Whether the media elite will shell out the expense-account dough largely depends on how awed they are by Inside.com's data lode. It sure looks impressive: There are next-day Nielsen TV ratings, daily box office updates, and details on every script sale in Hollywood, including a list of hot Weekend Reads. Network news shows will be broken down by segment, reporter, and time; and a Book Tracker will parse new releases by publisher, agent, and even fees paid. The site will also supply breaking news throughout the day, bolstered by such all-star columnists as The Simpsons' Harry Shearer, Oz creator Tom Fontana, Bondscreenwriter Bruce Feirstein, former Nirvana manager and Artemis Records founder Danny Goldberg, and Brillstein-Grey Entertainment founder Bernie Brillstein (who will be writing an advice column don't expect Garry Shandling to e-mail any questions in).
For those not willing to pay the freight, Inside.com will offer mainstream entertainment news for free, while in-house scribes will churn out summaries of the late shows, radio talk shows, and gossip tabs. A Power Index of moguls ranked by readers will chart, say, Oprah Winfrey's rise or fall in heavy popularity trading, and there will be daily party photos and ''media mogul astrology.'' The goal is to attract roughly 10 million page views per month.

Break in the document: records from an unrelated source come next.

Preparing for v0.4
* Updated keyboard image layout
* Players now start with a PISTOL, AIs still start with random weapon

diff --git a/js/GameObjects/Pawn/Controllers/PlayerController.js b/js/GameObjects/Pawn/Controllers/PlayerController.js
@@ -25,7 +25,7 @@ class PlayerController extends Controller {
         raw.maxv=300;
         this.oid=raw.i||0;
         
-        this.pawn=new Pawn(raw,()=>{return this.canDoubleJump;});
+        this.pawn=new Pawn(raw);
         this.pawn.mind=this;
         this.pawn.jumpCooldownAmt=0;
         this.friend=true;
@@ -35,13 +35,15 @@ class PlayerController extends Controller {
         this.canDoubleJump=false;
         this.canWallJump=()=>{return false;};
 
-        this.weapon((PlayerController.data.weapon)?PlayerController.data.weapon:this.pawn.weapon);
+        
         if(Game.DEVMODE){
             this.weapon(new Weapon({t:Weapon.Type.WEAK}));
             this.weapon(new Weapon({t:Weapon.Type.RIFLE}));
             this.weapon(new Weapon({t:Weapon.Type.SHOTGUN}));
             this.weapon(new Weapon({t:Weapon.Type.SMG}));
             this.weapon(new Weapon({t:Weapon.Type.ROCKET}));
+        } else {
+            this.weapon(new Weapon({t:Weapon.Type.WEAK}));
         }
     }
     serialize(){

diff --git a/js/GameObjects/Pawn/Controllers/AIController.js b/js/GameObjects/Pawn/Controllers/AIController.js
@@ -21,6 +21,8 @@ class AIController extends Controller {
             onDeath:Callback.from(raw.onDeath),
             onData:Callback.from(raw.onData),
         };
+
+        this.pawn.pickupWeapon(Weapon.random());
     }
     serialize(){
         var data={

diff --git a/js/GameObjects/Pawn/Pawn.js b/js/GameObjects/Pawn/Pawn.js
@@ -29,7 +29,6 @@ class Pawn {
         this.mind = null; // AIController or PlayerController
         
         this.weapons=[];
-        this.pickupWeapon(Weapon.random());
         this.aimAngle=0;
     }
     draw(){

Since Inside.com is boldly attempting to cover everything, it's sure to get some things right. But it will be interesting to see which ideas disappear in the first three months, when the founders only one of whom has any Web-building experience realize that imagining the perfect digital publication is much easier than producing one on a daily basis. The site is also relying on the untested notion that statistical fetishism can be applied to the media in the same way it is to sports or finance and that the desire for such data is strong enough to get insiders to cancel all their other $200 subscriptions. Ironically, Inside.com's best chance of beating the likes of The Hollywood Reporter may lie in offering so much...variety.